More “Dots & Dashes”
So, by the age of thirteen I would sit in class in eighth grade and I would send code to myself by the hour, as I’m reading something—say, a geography book—I wouldn’t read it, I would send it to myself. I’d actually hear it in my head. The dots and dashes of the words. As a CW man, it got to the point when all of my world was bound by the sound of this language.
I was heading toward getting an amateur radio license, which had become an unbelievable hang up for me. I would carry my technical question-and-answer manual with me in every book I had. I’d be sitting in a study hall, supposed to be studying history, and stuck in there was my orange and black Q and A book, and I’m constantly thinking, ask yourself as if you didn’t know it: What is voltage regulation? Give me a definition of poor voltage regulation and a definition of good voltage regulation. And what percentage of deviation in voltage regulation is allowable under the law?
All the rest of the kids around me were living such an innocent world. They were going to movies and watching cowboy pictures, and I was concentrating on voltage regulation. I was concentrating on: Give the technical difference between a Class C amplifier from a Class B1 amplifier. Which is the more efficient? Why is a Class C amplifier used in RF applications and a Class AB amplifier is not used in RF applications?
It just began to pack my head all the time. At night I was lying in bed trying to go to sleep and I would hear in my head endless coded groups floating in out of the air around me. I’d hear commas for no given reason. How would you like to spend an hour in bed quietly trying to go to sleep and you’re hung up on the sound of a semi-colon? That, friends, is fanaticism.
La La Land
Los Angeles has never interested me. It’s a land of goofy fads, Beach Boys adolescent sun and serf and sand, and the sidewalk where celebrities stick their hands in wet cement. It does have, nearby, David, a lifelong friend I hadn’t seen in decades, and his wife.
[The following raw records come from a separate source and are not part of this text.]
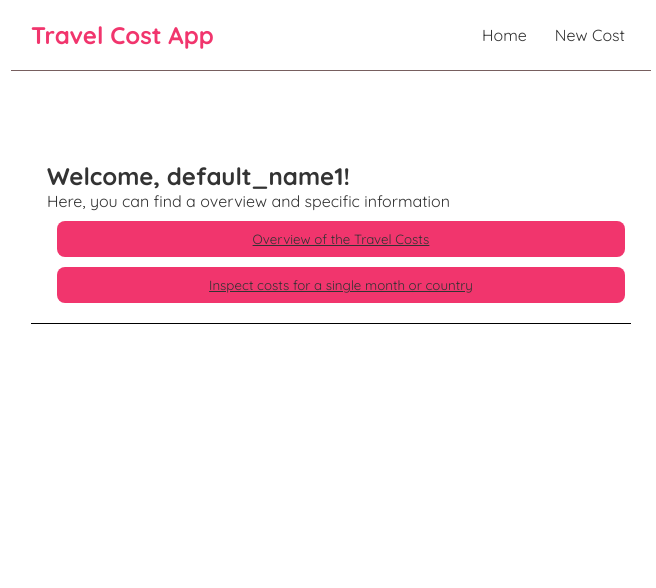
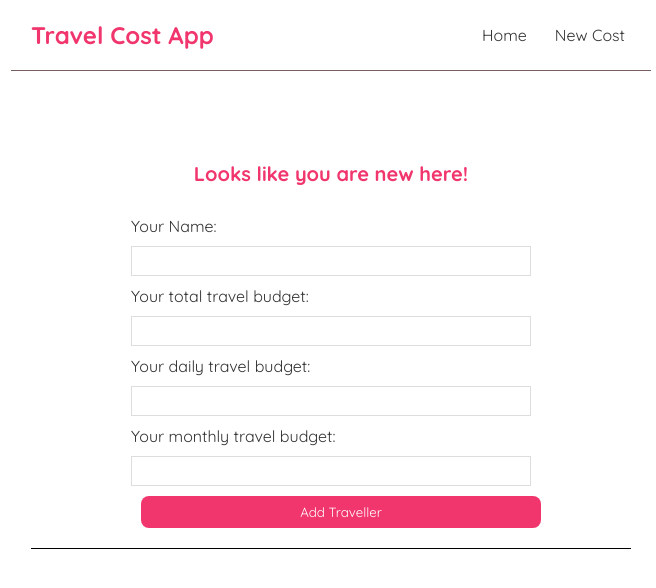
Before and after one commit to HaDuve/TravelCost, a React (Create React App) app in the folder travel-cost/: page / in a window 1280 px wide. Shown: the top 588 px of the page, without its empty margins (309-965 px from the left). Built offline with nearby package versions, Linux system fonts and the light colour scheme; data requests are answered from the project's data file.

Commit message:
stable Initial Questions, delete missing (#11)

```diff
--- a/travel-cost/data/db.json
+++ b/travel-cost/data/db.json
@@ -36,7 +36,7 @@
   ],
   "traveller": [
     {
-      "name": "default_name1",
+      "name": "default_name",
       "budget": 0,
       "daily": 0,
       "monthly": 0,
--- a/travel-cost/src/InitialQuestions.js
+++ b/travel-cost/src/InitialQuestions.js
@@ -2,24 +2,22 @@ import { useState } from "react";
 import { useHistory } from "react-router-dom";
 
 const InitialQuestions = () => {
-    const [date, setDate] = useState('dd/mm/yyyy');
-    const [description, setDescription] = useState('');
-    const [category, setCategory] = useState('');
-    const [country, setCountry] = useState('');
-    const [place, setPlace] = useState('');
-    const [price, setPrice] = useState(0);
-    const [whopaid, setWhopaid] = useState('H');
-    const [oweperc, setOweperc] = useState(50);
+    const [t_name, setName] = useState('');
+    const [t_budget, setBudget] = useState('');
+    const [t_daily, setDaily] = useState('');
+    const [t_monthly, setMonthly] = useState('');
 
     const [isPending, setIsPending] = useState(false);
     const history = useHistory();
 
+
     const handleSubmit = (e) => {
         e.preventDefault();
-        const blog = { date, description, category, country, place, price, whopaid, oweperc };
+        const blog = { t_name, t_budget, t_daily, t_monthly };
         setIsPending(true);
 
-        fetch("http://localhost:8000/costs", {
+
+    fetch("http://localhost:8000/traveller", {
         method: "POST",
         headers: { "Content-Type": "application/json" },
         body: JSON.stringify(blog)
@@ -35,73 +33,38 @@ const InitialQuestions = () => {
             <h2>Looks like you are new here!</h2>
             <form onSubmit={handleSubmit}>
 
-                <label>Cost Date:</label>
+                <label>Your Name:</label>
                 <input
-                    type="date"
-                    value={date}
+                    type="text"
+                    value={t_name}
                     required
-                    onChange={(e) => setDate(e.target.value)}
+                    onChange={(e) => setName(e.target.value)}
                 />
 
-                <label>Cost Description:</label>
-                <textarea
-                    required
-                    value={description}
-                    onChange={(e) => setDescription(e.target.value)}
-                    >
-                </textarea>
-
-                <label>Cost Category:</label>
-                <select
-                    value={category}
-                    onChange={(e) => setCategory(e.target.value)}
-                >
-                    <option value="traffic">National Traffic</option>
-                    <option value="home">Accomodation</option>
-                    <option value="meals">Meals and Drinks</option>
-                    <option value="other">Other (Shopping, Activities, ...)</option>
-                </select>
-
-                <label>Cost Country:</label>
-                <input
-                    type="text"
-                    value={country}
-                    required
-                    onChange={(e) => setCountry(e.target.value)}
-                />
-                <label>Cost Place:</label>
-                <input
-                    type="text"
-                    value={place}
-                    required
-                    onChange={(e) => setPlace(e.target.value)}
-                />
-                <label>Cost Price:</label>
+                <label>Your total travel budget:</label>
                 <input
                     type="number"
-                    value={price}
                     required
-                    onChange={(e) => setPrice(e.target.value)}
+                    value={t_budget}
+                    onChange={(e) => setBudget(e.target.value)}
                 />
-                <label>Who paid?:</label>
-                <select
-                    value={whopaid}
-                    onChange={(e) => setWhopaid(e.target.value)}
-                >
-                    <option value="H">Hannes</option>
-                    <option value="T">Tina</option>
-                </select>
 
-                <label>Percentage Owed:</label>
+                <label>Your daily travel budget:</label>
                 <input
                     type="number"
-                    value={oweperc}
+                    value={t_daily}
                     required
-                    onChange={(e) => setOweperc(e.target.value)}
+                    onChange={(e) => setDaily(e.target.value)}
                 />
-
-                { !isPending && <button>Add Cost</button>}
-                { isPending && <button disabled>Adding Cost...</button>}
+                <label>Your monthly travel budget:</label>
+                <input
+                    type="number"
+                    value={t_monthly}
+                    required
+                    onChange={(e) => setMonthly(e.target.value)}
+                />
+                {!isPending && <button>Add Traveller</button>}
+                {isPending && <button disabled>Adding Traveller...</button>}
             </form>
         </div>
     );
--- a/travel-cost/src/useFetch.js
+++ b/travel-cost/src/useFetch.js
@@ -15,7 +15,7 @@ const useFetch = (url) => {
                 return res.json();
             })
             .then(data => {
-                console.log(data);
+                // console.log(data);
                 setData(data);
                 setIsPending(false);
                 setError(null);
```
Lines whose indentation alone changed are shown as unchanged.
Eventually, they’d take me to see a special Picasso exhibit, the Getty Museum, Venice, and a place to dip my big toe in the Pacific.
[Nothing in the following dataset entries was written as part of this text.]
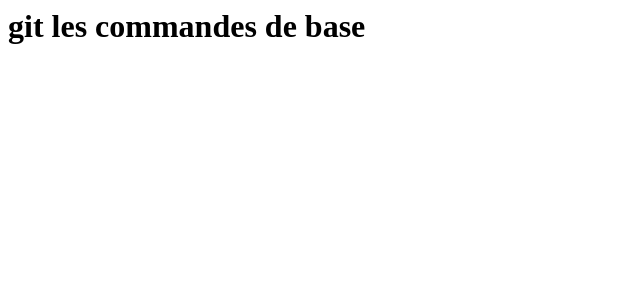
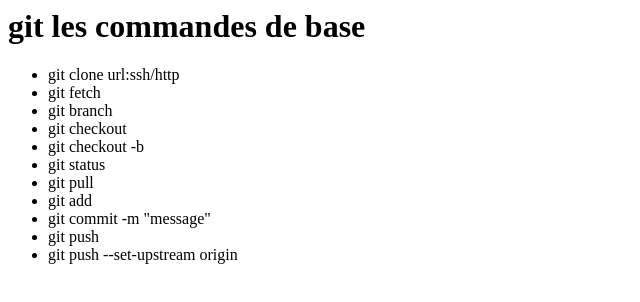
Before and after one commit to Mani-G8/learn-git-and-web, a plain HTML site: page index.html in a window 1280 px wide. Shown: the whole page, without its empty margins (0-640 px from the left). Drawn offline with Linux system fonts and the light colour scheme.

Commit message:
une liste des commandes git

```diff
--- a/index.html
+++ b/index.html
@@ -6,8 +6,19 @@
          </HEAD>
     <BODY>
         <H1>git les commandes de base</H1>
-
-
+          <ul type="1">
+            <li>git clone url:ssh/http</li>
+            <li>git fetch</li>
+            <li>git branch</li>
+            <li>git checkout</li>
+            <li>git checkout -b</li>
+            <li>git status</li>
+            <li>git pull</li>
+            <li>git add</li>
+            <li>git commit -m "message"</li>
+            <li>git push</li>
+            <li>git push --set-upstream origin</li>
+          </ul>
 
 
     </HTML>
```
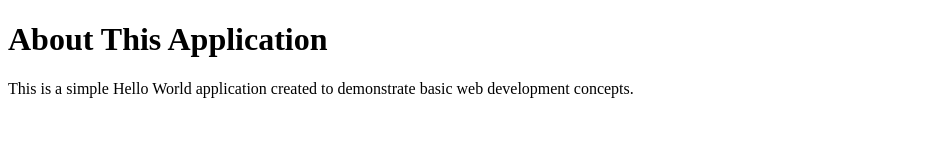
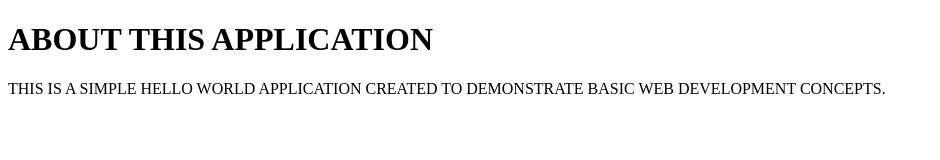
Before and after one commit to JamesJokDutAkuei/windmild, a plain HTML site: page helloworldapp/about.html in a window 1280 px wide. Shown: the whole page, without its empty margins (0-940 px from the left). Drawn offline with Linux system fonts and the light colour scheme.

Commit message:
style: Update text formatting in about.html to capital letters

```diff
--- a/helloworldapp/about.html
+++ b/helloworldapp/about.html
@@ -6,7 +6,7 @@
     <title>About This Application</title>
 </head>
 <body>
-    <h1>About This Application</h1>
-    <p>This is a simple Hello World application created to demonstrate basic web development concepts.</p>
+    <h1>ABOUT THIS APPLICATION</h1>
+    <p>THIS IS A SIMPLE HELLO WORLD APPLICATION CREATED TO DEMONSTRATE BASIC WEB DEVELOPMENT CONCEPTS.</p>
 </body>
 </html>
```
I was visiting La La Land, all expenses paid, on a Museum business trip to study a traveling exhibit I’d be designing for our museum. I’d stay with my good friend David and his family.
Eventually the driver found Simon Rodia’s
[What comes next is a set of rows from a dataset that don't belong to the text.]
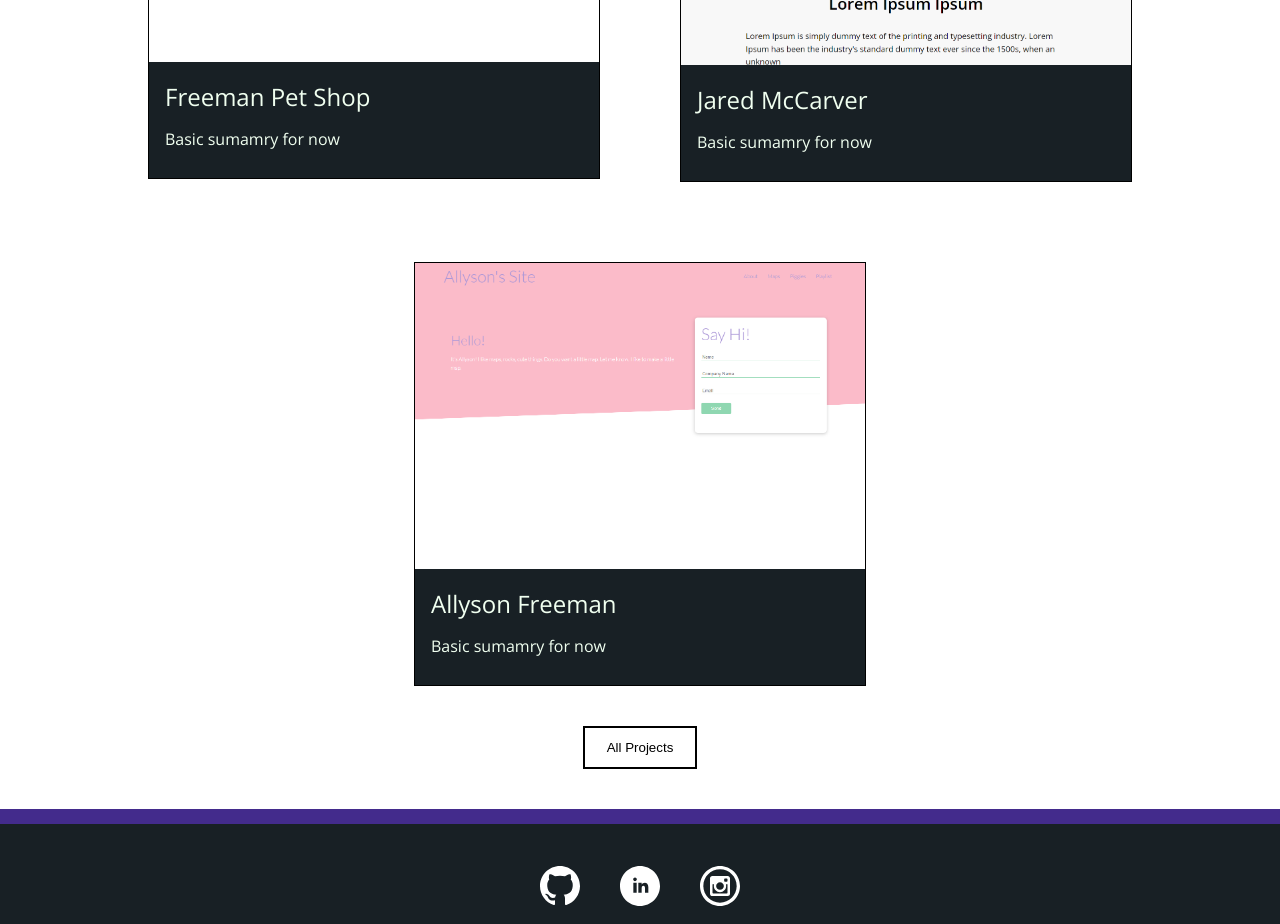
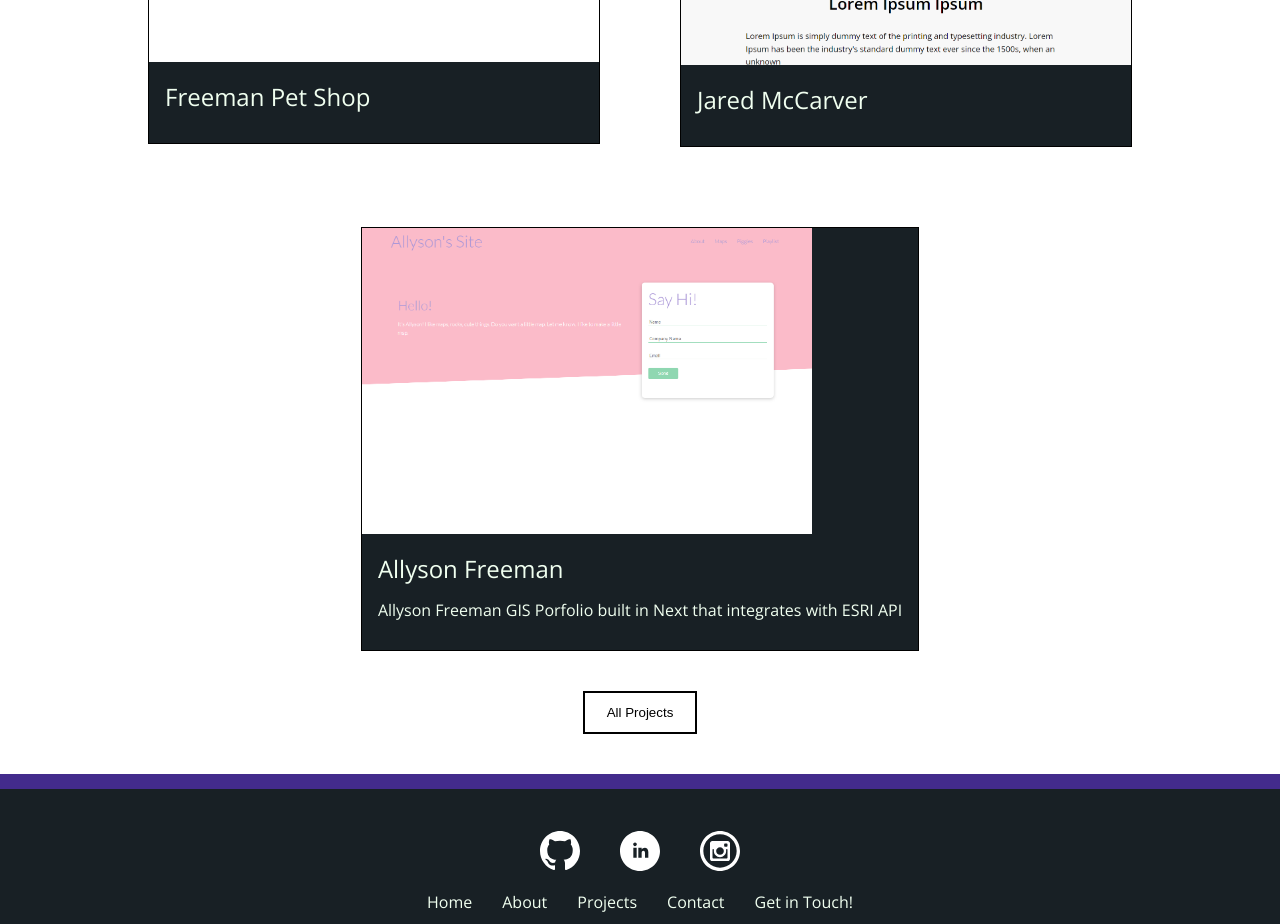
Before and after one commit to jsmccarver/Jared-Porfolio, a Next.js app: page / in a window 1280 px wide. Shown: the part 1400-2324 px from the top of the page. Built offline with nearby package versions, Linux system fonts and the light colour scheme.

Commit message:
added text

```diff
--- a/pages/index.js
+++ b/pages/index.js
@@ -6,18 +6,23 @@ export default function Home() {
   const Projects = [
     {
       Name: "Freeman Pet Shop",
-      Link: "https://jmccarver.com/projects",
+      Link: "https://freemanpets.com",
       img: "./Allyson_site_thumb.png",
+      description:
+        "Simple CRUD forum built in Django to share posts about your pets. Includes adoptions section.",
     },
     {
       Name: "Jared McCarver",
       Link: "https://allysonfreeman.com/",
       img: "./jared_site_thumb.png",
+      description: "Personal porfolio built using React and Next JS",
     },
     {
       Name: "Allyson Freeman",
       Link: "https://allysonfreeman.com/",
       img: "./Allyson_site_thumb.png",
+      Description:
+        "Allyson Freeman GIS Porfolio built in Next that integrates with ESRI API",
     },
   ];
   return (
@@ -70,7 +75,7 @@ export default function Home() {
                     <a href={Project.Link}>
                       <h3>{Project.Name}</h3>
                     </a>
-                    <p>Basic sumamry for now</p>
+                    <p>{Project.Description}</p>
                   </div>
                 </div>
               ))}
```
Watts Towers and he waited while I looked.
Then the driver got me to
Frank Lloyd Wright’s Hollyhock House.
From the Hollyhock garden, unexpectedly,
distantly, I saw the SIGN!
I hadn’t cared to see it but I couldn’t un-see it.
Besides, I admit, I am also a tourist.
Yes, some of us ARTSY folk are New York snobs.